Michael Vanier <email@example.com> writes:
> > let z f = (fun x -> f (fun z -> x x z)) (fun x -> f (fun z -> x x z));;
> > is not typable. since two 'x' in 'x x z' cannot have the same type.
> > The key point is distinguish the type of these instances of 'x'.
> > # type 'a t = I of ('a t -> 'a);;
> > type 'a t = I of ('a t -> 'a)
> > # let z f = (function I x -> f (fun z -> x (I x) z))
> > (I (function I x -> f (fun z -> x (I x) z)));;
> > val z : (('a -> 'b) -> 'a -> 'b) -> 'a -> 'b = <fun>
> > voila! you can type it. Now, let's try simple example.
> This is a brilliant and non-obvious demonstration; thanks a lot!
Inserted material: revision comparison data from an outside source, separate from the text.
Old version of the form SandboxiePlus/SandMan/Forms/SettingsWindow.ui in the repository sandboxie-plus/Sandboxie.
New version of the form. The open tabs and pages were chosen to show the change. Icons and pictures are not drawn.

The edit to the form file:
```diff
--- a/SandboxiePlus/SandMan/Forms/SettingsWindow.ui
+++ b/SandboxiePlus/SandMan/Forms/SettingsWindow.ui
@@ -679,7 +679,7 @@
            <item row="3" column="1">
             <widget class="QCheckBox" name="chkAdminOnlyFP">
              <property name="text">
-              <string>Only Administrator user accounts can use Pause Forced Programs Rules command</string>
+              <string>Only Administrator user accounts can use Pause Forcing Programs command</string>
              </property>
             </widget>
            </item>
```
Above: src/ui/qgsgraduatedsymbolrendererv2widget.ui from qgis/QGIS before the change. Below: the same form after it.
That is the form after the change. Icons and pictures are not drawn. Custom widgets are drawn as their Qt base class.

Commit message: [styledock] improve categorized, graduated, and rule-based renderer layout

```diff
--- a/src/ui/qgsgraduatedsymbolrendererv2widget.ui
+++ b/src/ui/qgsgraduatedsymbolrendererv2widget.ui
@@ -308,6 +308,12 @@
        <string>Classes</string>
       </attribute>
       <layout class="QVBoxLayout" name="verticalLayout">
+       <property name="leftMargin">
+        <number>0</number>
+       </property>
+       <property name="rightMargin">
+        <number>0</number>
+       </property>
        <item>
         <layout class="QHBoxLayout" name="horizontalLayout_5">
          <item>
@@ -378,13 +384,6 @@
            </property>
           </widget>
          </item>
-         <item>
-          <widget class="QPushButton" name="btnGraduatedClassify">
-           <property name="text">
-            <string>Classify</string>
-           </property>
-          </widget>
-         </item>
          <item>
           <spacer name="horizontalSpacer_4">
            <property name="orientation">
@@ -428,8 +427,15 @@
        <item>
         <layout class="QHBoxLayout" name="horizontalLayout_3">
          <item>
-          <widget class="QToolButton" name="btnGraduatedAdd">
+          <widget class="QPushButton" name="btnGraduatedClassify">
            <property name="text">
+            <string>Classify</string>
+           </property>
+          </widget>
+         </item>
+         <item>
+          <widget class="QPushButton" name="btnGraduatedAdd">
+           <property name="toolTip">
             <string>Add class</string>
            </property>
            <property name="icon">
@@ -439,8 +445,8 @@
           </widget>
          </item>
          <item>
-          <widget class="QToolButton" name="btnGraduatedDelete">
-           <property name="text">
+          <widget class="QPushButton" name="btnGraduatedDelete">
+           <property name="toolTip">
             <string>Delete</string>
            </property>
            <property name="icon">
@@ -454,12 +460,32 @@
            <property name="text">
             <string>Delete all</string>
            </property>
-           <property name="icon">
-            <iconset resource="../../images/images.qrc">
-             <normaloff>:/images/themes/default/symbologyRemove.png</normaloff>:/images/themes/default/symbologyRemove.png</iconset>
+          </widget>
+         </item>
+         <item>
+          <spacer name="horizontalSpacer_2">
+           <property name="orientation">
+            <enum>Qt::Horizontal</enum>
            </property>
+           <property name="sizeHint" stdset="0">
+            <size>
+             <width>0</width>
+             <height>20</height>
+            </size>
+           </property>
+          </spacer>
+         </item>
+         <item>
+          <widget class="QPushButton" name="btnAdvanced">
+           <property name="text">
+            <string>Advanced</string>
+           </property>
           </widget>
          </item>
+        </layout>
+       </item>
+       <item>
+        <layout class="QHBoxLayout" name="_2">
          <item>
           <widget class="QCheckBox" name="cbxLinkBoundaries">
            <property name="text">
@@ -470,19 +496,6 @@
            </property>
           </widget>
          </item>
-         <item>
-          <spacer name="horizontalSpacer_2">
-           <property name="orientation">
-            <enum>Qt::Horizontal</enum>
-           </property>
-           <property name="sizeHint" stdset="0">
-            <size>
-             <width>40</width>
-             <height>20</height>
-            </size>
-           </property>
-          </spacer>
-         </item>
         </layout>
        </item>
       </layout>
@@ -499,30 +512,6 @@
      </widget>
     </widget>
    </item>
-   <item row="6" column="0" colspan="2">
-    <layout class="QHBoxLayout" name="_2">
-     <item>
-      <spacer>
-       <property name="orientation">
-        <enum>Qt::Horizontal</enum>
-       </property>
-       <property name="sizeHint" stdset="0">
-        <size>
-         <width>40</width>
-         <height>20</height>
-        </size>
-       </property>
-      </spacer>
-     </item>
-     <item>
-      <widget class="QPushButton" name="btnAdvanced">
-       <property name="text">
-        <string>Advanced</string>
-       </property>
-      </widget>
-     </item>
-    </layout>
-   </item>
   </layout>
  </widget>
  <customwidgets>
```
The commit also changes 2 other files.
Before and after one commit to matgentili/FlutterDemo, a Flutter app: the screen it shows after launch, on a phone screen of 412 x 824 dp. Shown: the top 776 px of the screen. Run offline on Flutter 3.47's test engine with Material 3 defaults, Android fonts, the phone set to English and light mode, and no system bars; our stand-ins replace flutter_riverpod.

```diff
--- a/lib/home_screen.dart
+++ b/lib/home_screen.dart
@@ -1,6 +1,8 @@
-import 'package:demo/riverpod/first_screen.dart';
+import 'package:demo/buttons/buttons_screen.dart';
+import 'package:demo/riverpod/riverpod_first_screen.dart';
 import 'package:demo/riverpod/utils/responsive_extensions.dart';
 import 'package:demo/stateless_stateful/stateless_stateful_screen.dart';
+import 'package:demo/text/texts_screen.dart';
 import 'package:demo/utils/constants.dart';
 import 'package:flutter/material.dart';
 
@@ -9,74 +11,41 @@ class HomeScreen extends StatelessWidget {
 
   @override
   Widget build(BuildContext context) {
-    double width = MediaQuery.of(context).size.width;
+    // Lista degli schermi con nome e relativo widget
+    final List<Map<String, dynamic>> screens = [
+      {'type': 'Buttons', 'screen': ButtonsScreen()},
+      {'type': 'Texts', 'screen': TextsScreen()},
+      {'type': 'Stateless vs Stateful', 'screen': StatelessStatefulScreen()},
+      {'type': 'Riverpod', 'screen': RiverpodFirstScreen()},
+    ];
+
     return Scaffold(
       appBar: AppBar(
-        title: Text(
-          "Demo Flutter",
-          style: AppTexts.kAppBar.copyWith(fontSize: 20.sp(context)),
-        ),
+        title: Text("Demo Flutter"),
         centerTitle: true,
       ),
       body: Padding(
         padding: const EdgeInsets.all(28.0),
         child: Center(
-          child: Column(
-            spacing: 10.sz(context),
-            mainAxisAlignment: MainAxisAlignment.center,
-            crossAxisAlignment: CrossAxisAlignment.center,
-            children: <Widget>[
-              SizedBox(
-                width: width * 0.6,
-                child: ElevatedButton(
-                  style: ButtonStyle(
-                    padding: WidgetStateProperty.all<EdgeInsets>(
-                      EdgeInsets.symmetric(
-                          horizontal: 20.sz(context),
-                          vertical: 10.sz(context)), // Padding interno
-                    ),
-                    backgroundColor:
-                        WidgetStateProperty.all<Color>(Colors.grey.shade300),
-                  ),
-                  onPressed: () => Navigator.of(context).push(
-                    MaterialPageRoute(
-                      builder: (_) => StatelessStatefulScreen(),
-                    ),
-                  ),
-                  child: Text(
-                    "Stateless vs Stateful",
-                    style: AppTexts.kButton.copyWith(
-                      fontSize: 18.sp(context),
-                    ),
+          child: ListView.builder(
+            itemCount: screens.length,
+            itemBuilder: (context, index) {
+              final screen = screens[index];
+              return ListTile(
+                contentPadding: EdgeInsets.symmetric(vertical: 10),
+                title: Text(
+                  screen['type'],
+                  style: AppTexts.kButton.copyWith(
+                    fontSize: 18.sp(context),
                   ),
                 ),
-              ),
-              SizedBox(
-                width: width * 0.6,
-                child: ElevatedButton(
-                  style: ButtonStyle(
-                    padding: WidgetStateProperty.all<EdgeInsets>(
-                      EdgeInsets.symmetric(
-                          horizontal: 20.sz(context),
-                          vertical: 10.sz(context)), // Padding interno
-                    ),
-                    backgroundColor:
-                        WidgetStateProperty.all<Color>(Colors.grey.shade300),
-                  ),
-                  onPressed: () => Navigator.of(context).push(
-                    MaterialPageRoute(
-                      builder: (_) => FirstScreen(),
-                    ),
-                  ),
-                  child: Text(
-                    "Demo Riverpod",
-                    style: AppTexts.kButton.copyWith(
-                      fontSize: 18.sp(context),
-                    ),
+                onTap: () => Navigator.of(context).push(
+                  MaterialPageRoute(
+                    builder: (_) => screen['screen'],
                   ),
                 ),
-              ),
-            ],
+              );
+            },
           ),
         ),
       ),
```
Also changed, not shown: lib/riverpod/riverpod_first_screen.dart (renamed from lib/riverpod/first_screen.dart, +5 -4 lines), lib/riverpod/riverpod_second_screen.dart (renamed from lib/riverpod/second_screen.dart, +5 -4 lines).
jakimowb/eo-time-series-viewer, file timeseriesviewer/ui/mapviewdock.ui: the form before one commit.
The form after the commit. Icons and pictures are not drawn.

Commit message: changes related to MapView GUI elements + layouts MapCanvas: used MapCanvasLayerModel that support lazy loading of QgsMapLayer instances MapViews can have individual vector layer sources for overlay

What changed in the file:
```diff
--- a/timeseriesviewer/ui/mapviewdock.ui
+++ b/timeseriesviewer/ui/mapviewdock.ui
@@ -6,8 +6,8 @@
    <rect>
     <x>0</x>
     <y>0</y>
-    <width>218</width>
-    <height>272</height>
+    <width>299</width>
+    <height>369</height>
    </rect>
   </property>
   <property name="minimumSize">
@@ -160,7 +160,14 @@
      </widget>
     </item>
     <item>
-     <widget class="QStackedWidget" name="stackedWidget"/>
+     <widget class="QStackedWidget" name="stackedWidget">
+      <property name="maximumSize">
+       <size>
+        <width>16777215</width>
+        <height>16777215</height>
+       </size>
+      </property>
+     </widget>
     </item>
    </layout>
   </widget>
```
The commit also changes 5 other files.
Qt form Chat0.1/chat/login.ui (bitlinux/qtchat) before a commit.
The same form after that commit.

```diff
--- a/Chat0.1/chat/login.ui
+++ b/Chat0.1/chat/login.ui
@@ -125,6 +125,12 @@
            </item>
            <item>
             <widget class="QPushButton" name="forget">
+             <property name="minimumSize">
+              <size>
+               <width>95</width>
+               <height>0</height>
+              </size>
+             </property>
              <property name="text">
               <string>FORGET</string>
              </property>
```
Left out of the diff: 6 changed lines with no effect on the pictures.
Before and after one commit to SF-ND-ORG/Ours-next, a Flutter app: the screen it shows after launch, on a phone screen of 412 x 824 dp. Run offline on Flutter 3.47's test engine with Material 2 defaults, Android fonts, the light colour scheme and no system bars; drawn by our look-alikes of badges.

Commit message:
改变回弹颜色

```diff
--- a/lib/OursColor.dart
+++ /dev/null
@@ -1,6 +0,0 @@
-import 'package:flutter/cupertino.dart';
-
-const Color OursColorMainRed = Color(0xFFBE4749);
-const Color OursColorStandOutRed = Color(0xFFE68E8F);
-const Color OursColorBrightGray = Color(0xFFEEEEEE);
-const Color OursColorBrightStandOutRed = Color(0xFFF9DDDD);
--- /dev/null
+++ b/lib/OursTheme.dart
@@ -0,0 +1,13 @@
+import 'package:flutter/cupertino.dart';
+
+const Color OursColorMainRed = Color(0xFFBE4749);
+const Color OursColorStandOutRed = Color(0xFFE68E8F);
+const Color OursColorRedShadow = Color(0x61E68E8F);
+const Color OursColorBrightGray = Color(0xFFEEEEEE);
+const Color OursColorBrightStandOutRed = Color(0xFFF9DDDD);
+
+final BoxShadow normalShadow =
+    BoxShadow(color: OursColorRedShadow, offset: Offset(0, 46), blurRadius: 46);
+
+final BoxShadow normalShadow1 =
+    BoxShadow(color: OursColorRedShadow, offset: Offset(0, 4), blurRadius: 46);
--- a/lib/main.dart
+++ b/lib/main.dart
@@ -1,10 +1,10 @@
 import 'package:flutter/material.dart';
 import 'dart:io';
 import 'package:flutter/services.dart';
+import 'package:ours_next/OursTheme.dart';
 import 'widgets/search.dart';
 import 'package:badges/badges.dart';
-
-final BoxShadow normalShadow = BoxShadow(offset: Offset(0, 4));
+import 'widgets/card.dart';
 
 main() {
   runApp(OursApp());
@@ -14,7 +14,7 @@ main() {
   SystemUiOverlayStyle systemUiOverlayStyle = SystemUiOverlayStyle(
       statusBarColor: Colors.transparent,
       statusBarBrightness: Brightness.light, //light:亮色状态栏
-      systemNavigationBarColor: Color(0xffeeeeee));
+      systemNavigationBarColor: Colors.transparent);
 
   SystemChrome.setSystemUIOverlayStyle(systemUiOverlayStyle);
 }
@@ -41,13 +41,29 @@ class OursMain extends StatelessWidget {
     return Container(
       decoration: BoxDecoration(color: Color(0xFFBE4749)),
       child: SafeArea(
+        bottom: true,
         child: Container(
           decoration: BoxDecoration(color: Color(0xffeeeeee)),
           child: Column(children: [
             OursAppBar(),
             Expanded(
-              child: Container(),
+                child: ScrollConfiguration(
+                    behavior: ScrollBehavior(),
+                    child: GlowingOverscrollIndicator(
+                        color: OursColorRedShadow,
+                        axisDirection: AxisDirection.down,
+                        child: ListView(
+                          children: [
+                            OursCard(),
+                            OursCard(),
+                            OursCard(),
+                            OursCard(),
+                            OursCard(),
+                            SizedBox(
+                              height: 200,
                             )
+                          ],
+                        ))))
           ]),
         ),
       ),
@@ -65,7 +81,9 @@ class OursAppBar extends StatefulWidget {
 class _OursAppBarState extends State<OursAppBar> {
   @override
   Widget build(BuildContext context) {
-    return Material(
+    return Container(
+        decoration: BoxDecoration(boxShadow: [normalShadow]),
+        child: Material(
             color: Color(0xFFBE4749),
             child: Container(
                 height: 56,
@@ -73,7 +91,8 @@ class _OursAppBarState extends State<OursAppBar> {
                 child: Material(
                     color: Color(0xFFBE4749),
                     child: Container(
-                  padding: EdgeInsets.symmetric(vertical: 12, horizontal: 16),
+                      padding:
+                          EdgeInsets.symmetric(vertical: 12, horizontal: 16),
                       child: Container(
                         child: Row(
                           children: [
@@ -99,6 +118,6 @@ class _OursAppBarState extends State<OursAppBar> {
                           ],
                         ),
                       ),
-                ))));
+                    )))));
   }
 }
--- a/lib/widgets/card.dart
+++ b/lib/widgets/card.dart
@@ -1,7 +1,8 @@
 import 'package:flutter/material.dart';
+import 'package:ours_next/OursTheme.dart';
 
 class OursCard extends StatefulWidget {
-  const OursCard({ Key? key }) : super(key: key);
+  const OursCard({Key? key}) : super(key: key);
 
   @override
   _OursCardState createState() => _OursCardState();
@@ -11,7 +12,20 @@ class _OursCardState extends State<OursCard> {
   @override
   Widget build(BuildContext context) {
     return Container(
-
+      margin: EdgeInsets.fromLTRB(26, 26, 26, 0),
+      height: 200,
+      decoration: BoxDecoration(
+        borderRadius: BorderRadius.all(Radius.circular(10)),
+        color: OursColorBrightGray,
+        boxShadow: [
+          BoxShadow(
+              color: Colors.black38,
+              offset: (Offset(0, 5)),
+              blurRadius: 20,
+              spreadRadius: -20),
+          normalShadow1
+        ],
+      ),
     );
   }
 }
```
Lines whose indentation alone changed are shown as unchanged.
You saved
> me hours of scratching my head ;-)
> BTW I'm not sure what you mean when you say that Y is not usable in eager
> languages. You can define Y in scheme, which is eager. Do you mean in
> eager statically-typed languages?
I don't understand either. And isn't this much simpler and working:
let rec y f e = f (y f) e
let ffact f n = if n = 1 then 1 else n * f (n - 1)
y ffact 5